Lately, though, I’ve been going on long walks through Honolulu. Mostly with my girlfriend, sometimes solo. And it’s been great! Not only for the exercise that a several-miles-long ramble provides, but I’m becoming so much more familiar with my surrounding neighborhoods—Punchbowl, Makiki, Pauoa, Kaka‘ako.


This will come as no surprise to those of you who run or jog. But I’m coming late to the joys of city perambulation. Hiking, sure—I love a good ridgeline or waterfall expedition. But, when it comes to city exploration, I’ve always favored cycling. It’s fast and efficient and you get the sensation of having accomplished quite a bit of sight-seeing in just an hour’s time. With town as my starting point, I’ve biked to Waipahu, and Waimānalo, and everywhere in between, and each time felt I got a good sense of the place.

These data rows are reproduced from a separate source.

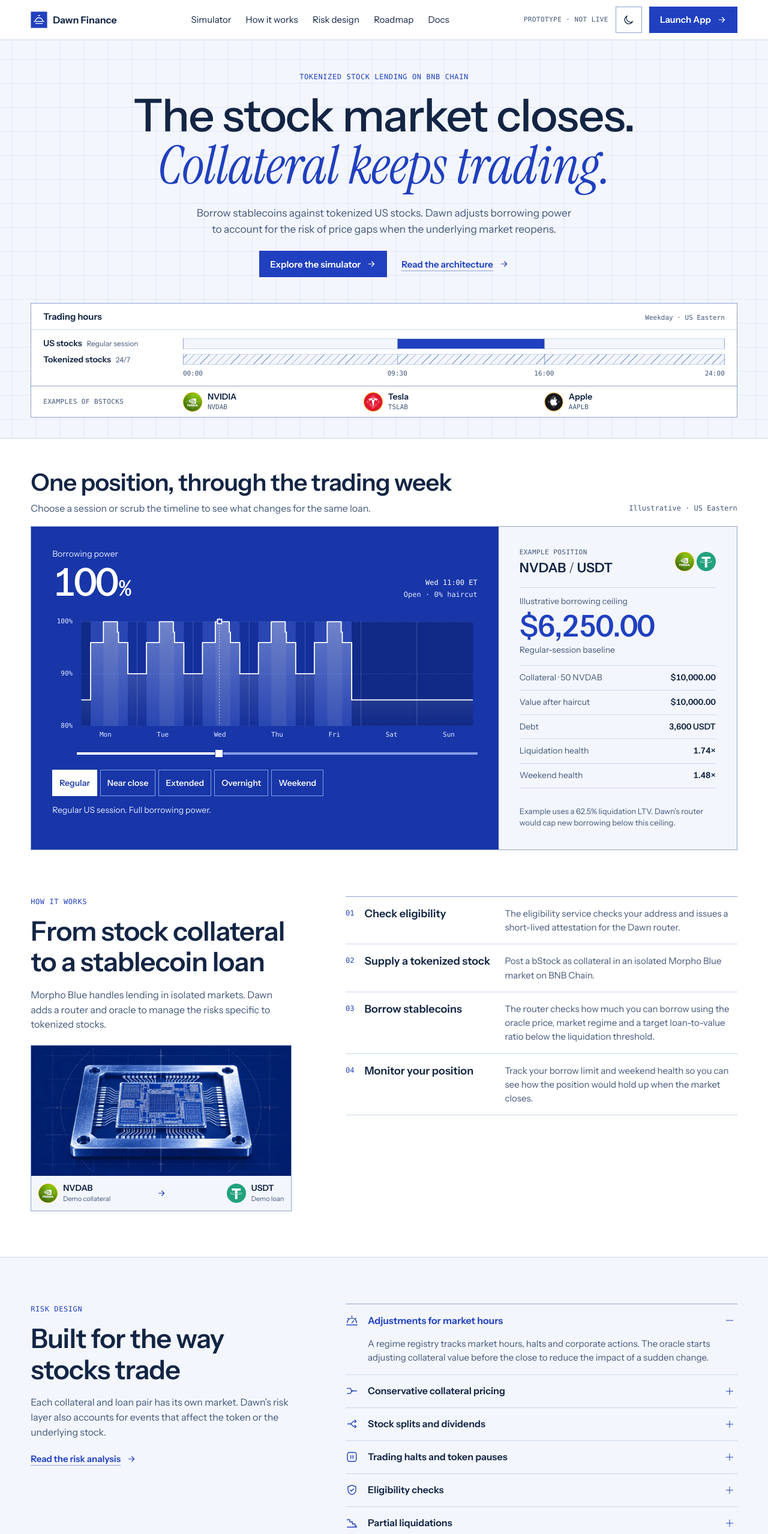
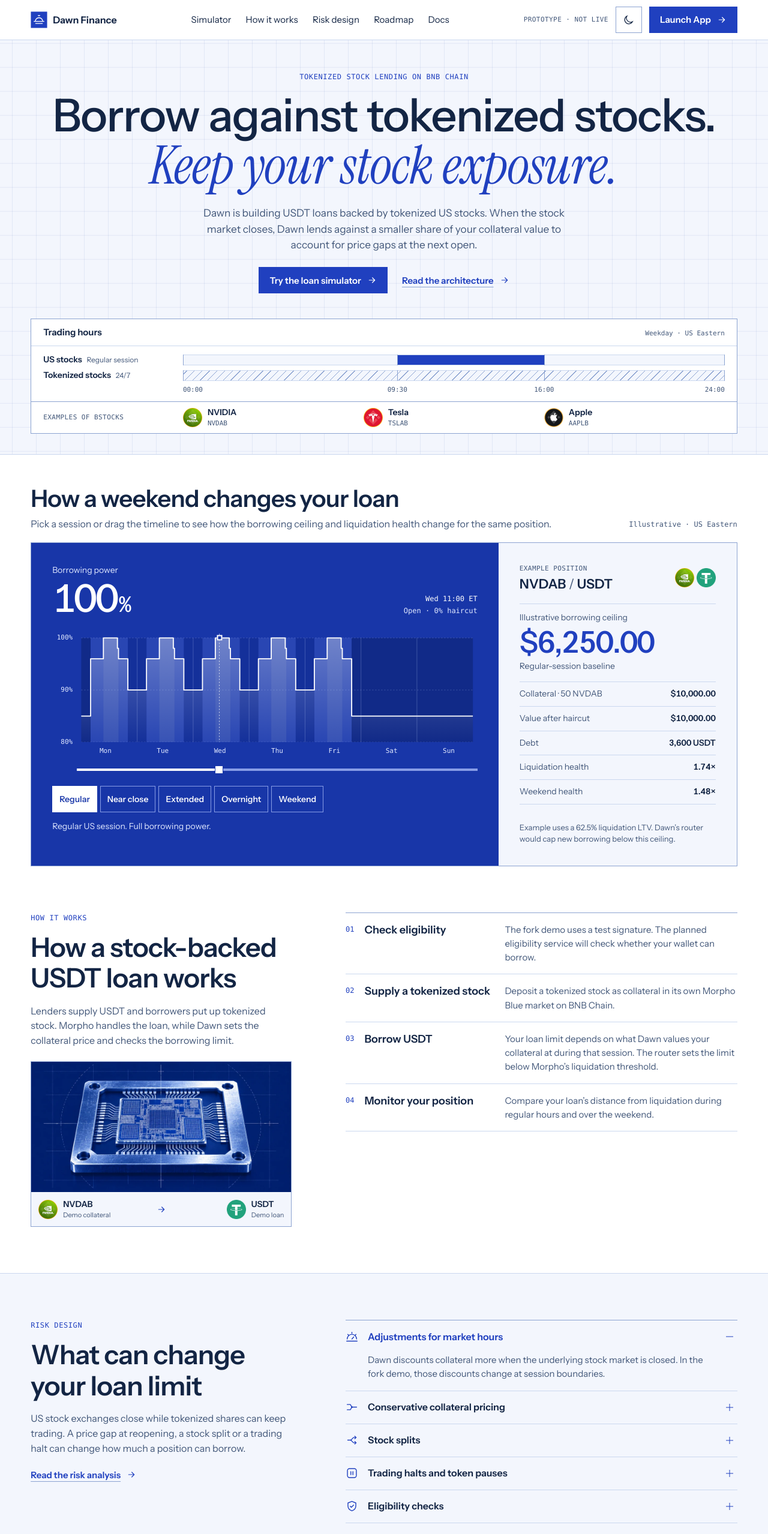
Before and after one commit to neelansh15/blue-finance, a Next.js app in the folder frontend/: page / in a window 1280 px wide. Shown: the top 2557 px of the page at 60% size. Built offline with nearby package versions, Linux system fonts and the light colour scheme.

Commit message:
Lead landing page with the borrower outcome

```diff
--- a/frontend/app/(landing)/page.tsx
+++ b/frontend/app/(landing)/page.tsx
@@ -26,19 +26,19 @@ const BSTOCK_EXAMPLES = [
 const STEPS = [
   {
     title: "Check eligibility",
-    body: "The eligibility service checks your address and issues a short-lived attestation for the Dawn router.",
+    body: "The fork demo uses a test signature. The planned eligibility service will check whether your wallet can borrow.",
   },
   {
     title: "Supply a tokenized stock",
-    body: "Post a bStock as collateral in an isolated Morpho Blue market on BNB Chain.",
+    body: "Deposit a tokenized stock as collateral in its own Morpho Blue market on BNB Chain.",
   },
   {
-    title: "Borrow stablecoins",
-    body: "The router checks how much you can borrow using the oracle price, market regime and a target loan-to-value ratio below the liquidation threshold.",
+    title: "Borrow USDT",
+    body: "Your loan limit depends on what Dawn values your collateral at during that session. The router sets the limit below Morpho’s liquidation threshold.",
   },
   {
     title: "Monitor your position",
-    body: "Track your borrow limit and weekend health so you can see how the position would hold up when the market closes.",
+    body: "Compare your loan’s distance from liquidation during regular hours and over the weekend.",
   },
 ];
 
@@ -46,32 +46,32 @@ const FEATURES = [
   {
     icon: <IconRegime />,
     title: "Adjustments for market hours",
-    body: "A regime registry tracks market hours, halts and corporate actions. The oracle starts adjusting collateral value before the close to reduce the impact of a sudden change.",
+    body: "Dawn discounts collateral more when the underlying stock market is closed. In the fork demo, those discounts change at session boundaries.",
   },
   {
     icon: <IconOracle />,
     title: "Conservative collateral pricing",
-    body: "Dawn’s oracle design uses the Atlas price feed and applies a regime-specific haircut. It can fall back to the last good price for a limited time if the feed fails.",
+    body: "If the feed is stale or unavailable, the oracle can use its last recorded price with an additional discount as that price ages. The router requires a fresh price for new loans.",
   },
   {
     icon: <IconSplit />,
-    title: "Stock splits and dividends",
-    body: "The oracle accounts for changes to the bStock display multiplier. That protects against false price jumps when splits or dividends change the displayed balance.",
+    title: "Stock splits",
+    body: "A 2-for-1 split can halve the displayed share price while doubling the number of shares shown. Dawn uses the token’s share multiplier and can hold the last recorded price while the feed and token update.",
   },
   {
     icon: <IconHalt />,
     title: "Trading halts and token pauses",
-    body: "Keepers monitor halt and pause signals. Dawn’s design cuts market caps, restricts new borrows through the router and can freeze the oracle price with a haircut.",
+    body: "A halt override blocks new loans through the router. The oracle can hold the last recorded price and apply a larger discount.",
   },
   {
     icon: <IconShield />,
     title: "Eligibility checks",
-    body: "The router requires a short-lived attestation based on location, sanctions screening and the bStock’s address-level compliance rules.",
+    body: "The router checks a short-lived signature before allowing a loan. The service that would verify borrower eligibility is planned.",
   },
   {
     icon: <IconSteps />,
-    title: "Partial liquidations",
-    body: "Opt-in PreLiquidation allows smaller partial closes before the market’s liquidation threshold. Morpho Blue liquidations remain permissionless.",
+    title: "Liquidation on Morpho",
+    body: "Morpho can liquidate a loan when debt exceeds the market’s limit for its collateral. Smaller, opt-in repayments before that threshold are planned through PreLiquidation.",
   },
 ];
 
@@ -80,7 +80,7 @@ const ROADMAP = [
     tag: "Now",
     title: "Prototype",
     items: [
-      "One NVDAB / USDT market on a testnet or fork",
+      "One mock stock / USDT market on a local BNB Chain fork",
       "Regime-based collateral pricing and borrow limits",
     ],
     now: true,
@@ -88,7 +88,7 @@ const ROADMAP = [
   {
     tag: "Phase 2",
     title: "Production controls",
-    items: ["Wrapped collateral and eligibility service", "Vault caps, halt monitoring and opt-in PreLiquidation"],
+    items: ["Wrapped collateral and eligibility service", "Vault caps, production halt monitoring and opt-in PreLiquidation"],
   },
   {
     tag: "Phase 3",
@@ -121,14 +121,14 @@ export default function Home() {
             <div className="hero-copy">
               <p className="eyebrow">Tokenized stock lending on BNB Chain</p>
               <h1 id="hero-title">
-                The stock market closes. <em>Collateral keeps trading.</em>
+                Borrow against tokenized stocks. <em>Keep your stock exposure.</em>
               </h1>
               <p className="lead">
-                Borrow stablecoins against tokenized US stocks. Dawn adjusts borrowing power to account for the
-                risk of price gaps when the underlying market reopens.
+                Dawn is building USDT loans backed by tokenized US stocks. When the stock market closes, Dawn lends
+                against a smaller share of your collateral value to account for price gaps at the next open.
               </p>
               <div className="ctas">
-                <a className="btn" href="#regimes">Explore the simulator <IconArrow /></a>
+                <a className="btn" href="#regimes">Try the loan simulator <IconArrow /></a>
                 <Link className="text-link" href="/docs/markets">Read the architecture <IconArrow /></Link>
               </div>
             </div>
@@ -171,8 +171,8 @@ export default function Home() {
         <section className="wrap market-demo" id="regimes" aria-labelledby="regimes-title" tabIndex={-1}>
           <div className="demo-heading">
             <div>
-              <h2 id="regimes-title">One position, through the trading week</h2>
-              <p>Choose a session or scrub the timeline to see what changes for the same loan.</p>
+              <h2 id="regimes-title">How a weekend changes your loan</h2>
+              <p>Pick a session or drag the timeline to see how the borrowing ceiling and liquidation health change for the same position.</p>
             </div>
             <span className="demo-caption">Illustrative · US Eastern</span>
           </div>
@@ -182,10 +182,9 @@ export default function Home() {
         <section className="wrap editorial-section" id="how" aria-labelledby="how-title" tabIndex={-1}>
           <div className="editorial-intro">
             <p className="eyebrow">How it works</p>
-            <h2 id="how-title">From stock collateral to a stablecoin loan</h2>
+            <h2 id="how-title">How a stock-backed USDT loan works</h2>
             <p>
-              Morpho Blue handles lending in isolated markets. Dawn adds a router and oracle to manage the risks
-              specific to tokenized stocks.
+              Lenders supply USDT and borrowers put up tokenized stock. Morpho handles the loan, while Dawn sets the collateral price and checks the borrowing limit.
             </p>
             <figure className="collateral-figure">
               <Image
@@ -223,10 +222,9 @@ export default function Home() {
           <div className="wrap editorial-section">
             <div className="editorial-intro">
               <p className="eyebrow">Risk design</p>
-              <h2 id="risk-title">Built for the way stocks trade</h2>
+              <h2 id="risk-title">What can change your loan limit</h2>
               <p>
-                Each collateral and loan pair has its own market. Dawn’s risk layer also accounts for events
-                that affect the token or the underlying stock.
+                US stock exchanges close while tokenized shares can keep trading. A price gap at reopening, a stock split or a trading halt can change how much a position can borrow.
               </p>
               <a className="text-link" href={`${REPO}/architecture-v1.md#12-per-risk-table`}>
                 Read the risk analysis <IconArrow />
--- a/frontend/app/components/RegimeExplorer.tsx
+++ b/frontend/app/components/RegimeExplorer.tsx
@@ -186,7 +186,7 @@ export default function RegimeExplorer() {
         </div>
         <p className="plot-note">
           {regime === "open" && h > 0
-            ? "The example begins reducing borrowing power 30 minutes before the regular session closes."
+            ? "This simulation starts reducing borrowing power 30 minutes before the close. The fork contracts change discounts at session boundaries."
             : REGIME_NOTE[regime]}
         </p>
       </div>
```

Now that I’m walking, though, I’m starting to think cyclists might as well be automobile drivers, for all that we’re zipping past.


It’s not until you’re strolling up a Makiki sidewalk that you notice how every block is a hodge-podge collection of architecture, built up over the years. Tidy single-family homes next to no-nonsense cinderblock walk-ups next to towering high-rise complexes that seem to be gated kingdoms all to themselves. And then you’ll hit an amazing yellow-and-electric-blue house—clearly the work of a creative eccentric. There are old graveyards that reveal the original topography of the Honolulu hills reaching up to the Ko‘olau mountains. Little institutes devoted to niche religions or charity outreach. Even the weather changes as you circle Punchbowl Crater, quick rain-showers in the lee side, bright sun just around the corner.


I could write an entire essay about the foliage—everyone’s growing something beautiful in their front yard, and if they’re not, something’s flourishing there anyway. There’s graffiti to decipher, and quirky homemade “no parking” signage to grin at.


It’s a lot to take in, is what I’m saying.


And every time I encounter a new neighborhood packed with cool discoveries, I think about how much of O‘ahu I haven’t seen, even  though I’ve lived here for 15 years, and it spurs me on.


One technical note: So far, I’ve mostly had the good fortune to enjoy my walks on overcast and chilly days. Thank you, rainy season. But, judging from the couple of walks I’ve endured on hotter days, I’m going to have to come up with a better strategy once the summer months roll around again.


I’ll figure it out. Because I really want to keep exploring Honolulu on foot in 2017. It takes a little longer, sure, but I’m starting to think the in-depth view is better than the one caught by zooming past.